*Directions*.
If a line in the data below holds the word "memory", copy it.
++++ Data to use ++++
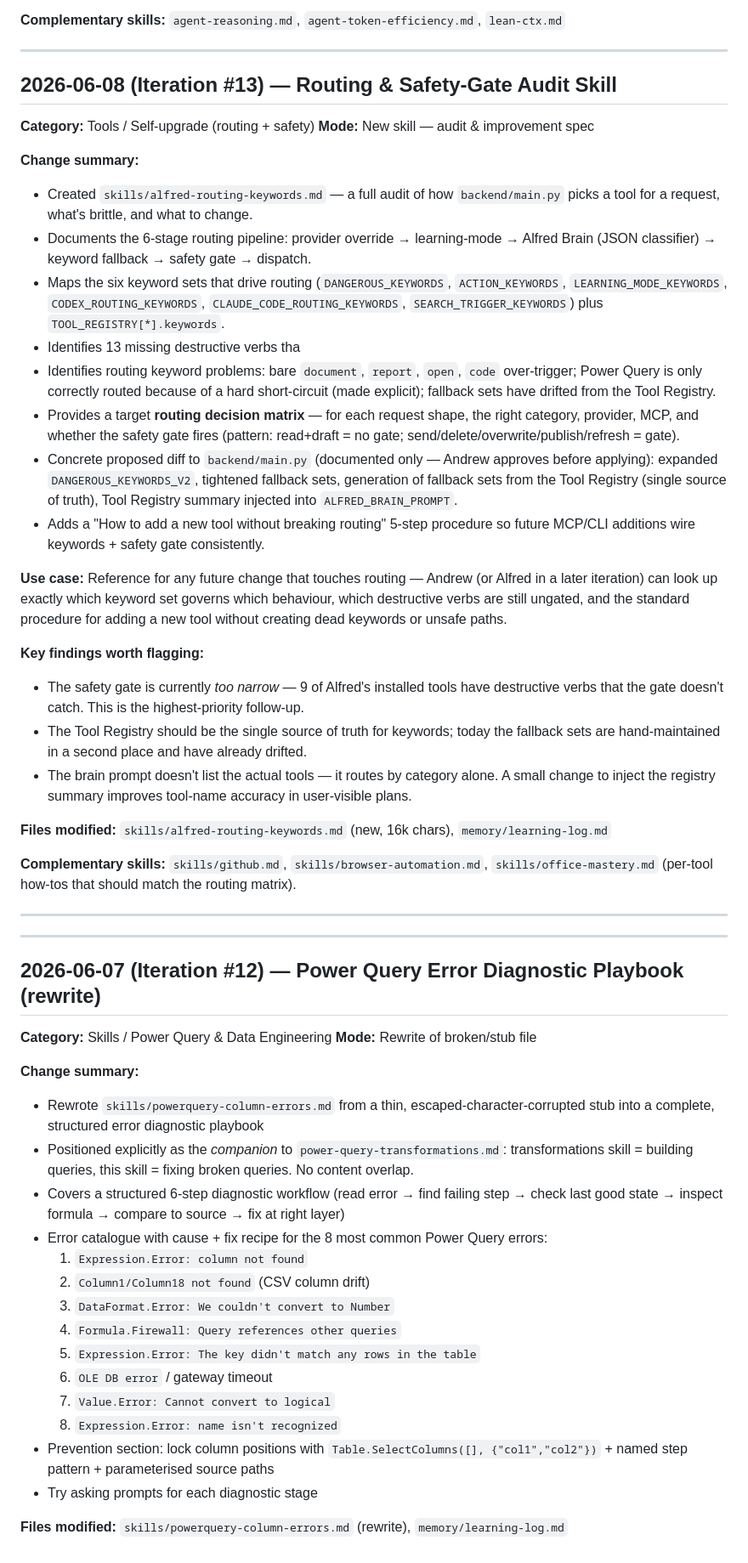
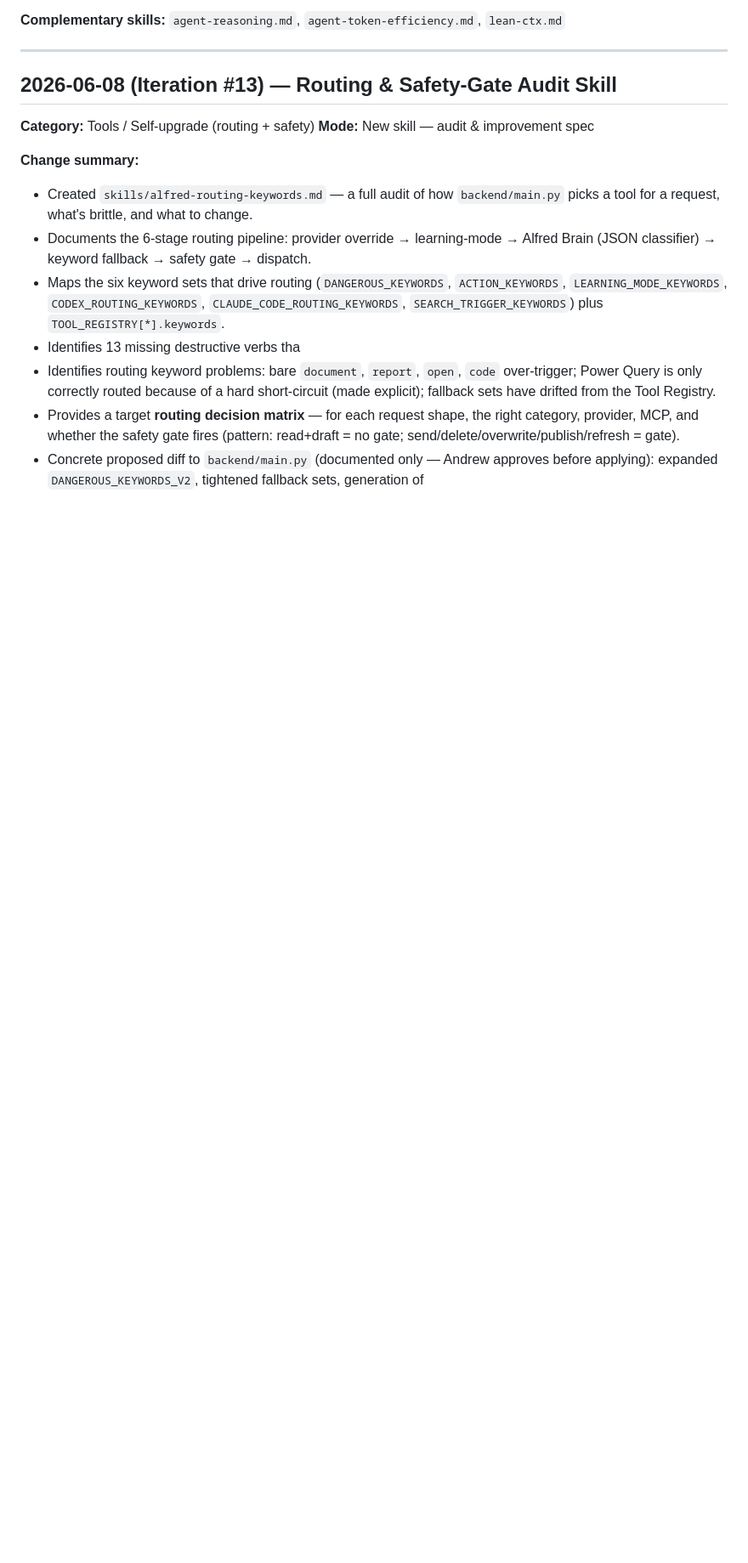
Before and after one commit to andrewcornell2000-Work/Alfred, a Markdown page: memory/learning-log.md, the part around one of its changes. Shown at 85% size. Rendered like a GitHub page; blank space fills up the shorter version.

```diff
--- a/memory/learning-log.md
+++ b/memory/learning-log.md
@@ -52,44 +87,4 @@ The skill gives Andrew a concrete pre-task checklist and compress-point pattern
 - Identifies 13 missing destructive verbs tha
 - Identifies routing keyword problems: bare `document`, `report`, `open`, `code` over-trigger; Power Query is only correctly routed because of a hard short-circuit (made explicit); fallback sets have drifted from the Tool Registry.
 - Provides a target **routing decision matrix** — for each request shape, the right category, provider, MCP, and whether the safety gate fires (pattern: read+draft = no gate; send/delete/overwrite/publish/refresh = gate).
-- Concrete proposed diff to `backend/main.py` (documented only — Andrew approves before applying): expanded `DANGEROUS_KEYWORDS_V2`, tightened fallback sets, generation of fallback sets from the Tool Registry (single source of truth), Tool Registry summary injected into `ALFRED_BRAIN_PROMPT`.
-- Adds a "How to add a new tool without breaking routing" 5-step procedure so future MCP/CLI additions wire keywords + safety gate consistently.
-
-**Use case:** Reference for any future change that touches routing — Andrew (or Alfred in a later iteration) can look up exactly which keyword set governs which behaviour, which destructive verbs are still ungated, and the standard procedure for adding a new tool without creating dead keywords or unsafe paths.
-
-**Key findings worth flagging:**
-- The safety gate is currently *too narrow* — 9 of Alfred's installed tools have destructive verbs that the gate doesn't catch. This is the highest-priority follow-up.
-- The Tool Registry should be the single source of truth for keywords; today the fallback sets are hand-maintained in a second place and have already drifted.
-- The brain prompt doesn't list the actual tools — it routes by category alone. A small change to inject the registry summary improves tool-name accuracy in user-visible plans.
-
-**Files modified:** `skills/alfred-routing-keywords.md` (new, 16k chars), `memory/learning-log.md`
-
-**Complementary skills:** `skills/github.md`, `skills/browser-automation.md`, `skills/office-mastery.md` (per-tool how-tos that should match the routing matrix).
-
----
-
-
----
-
-## 2026-06-07 (Iteration #12) — Power Query Error Diagnostic Playbook (rewrite)
-
-**Category:** Skills / Power Query & Data Engineering
-**Mode:** Rewrite of broken/stub file
-
-**Change summary:**
-- Rewrote `skills/powerquery-column-errors.md` from a thin, escaped-character-corrupted stub into a complete, structured error diagnostic playbook
-- Positioned explicitly as the *companion* to `power-query-transformations.md`: transformations skill = building queries, this skill = fixing broken queries. No content overlap.
-- Covers a structured 6-step diagnostic workflow (read error → find failing step → check last good state → inspect formula → compare to source → fix at right layer)
-- Error catalogue with cause + fix recipe for the 8 most common Power Query errors:
-  1. `Expression.Error: column not found`
-  2. `Column1/Column18 not found` (CSV column drift)
-  3. `DataFormat.Error: We couldn't convert to Number`
-  4. `Formula.Firewall: Query references other queries`
-  5. `Expression.Error: The key didn't match any rows in the table`
-  6. `OLE DB error` / gateway timeout
-  7. `Value.Error: Cannot convert to logical`
-  8. `Expression.Error: name isn't recognized`
-- Prevention section: lock column positions with `Table.SelectColumns([], {"col1","col2"})` + named step pattern + parameterised source paths
-- Try asking prompts for each diagnostic stage
-
-**Files modified:** `skills/powerquery-column-errors.md` (rewrite), `memory/learning-log.md`
+- Concrete proposed diff to `backend/main.py` (documented only — Andrew approves before applying): expanded `DANGEROUS_KEYWORDS_V2`, tightened fallback sets, generation of
```
Also changed, not shown: other parts of memory/learning-log.md (+35 -0 lines), requirements/discovered-tools.md (+13 -0 lines), skills/agent-loop-debugging.md (added, +250 -0 lines).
++++
*Task answer*.
Before and after one commit to andrewcornell2000-Work/Alfred, a Markdown page: memory/learning-log.md, the part around one of its changes. Shown at 85% size. Rendered like a GitHub page; blank space fills up the shorter version.
--- a/memory/learning-log.md
+++ b/memory/learning-log.md
-**Files modified:** `skills/alfred-routing-keywords.md` (new, 16k chars), `memory/learning-log.md`
-**Files modified:** `skills/powerquery-column-errors.md` (rewrite), `memory/learning-log.md`
Also changed, not shown: other parts of memory/learning-log.md (+35 -0 lines), requirements/discovered-tools.md (+13 -0 lines), skills/agent-loop-debugging.md (added, +250 -0 lines).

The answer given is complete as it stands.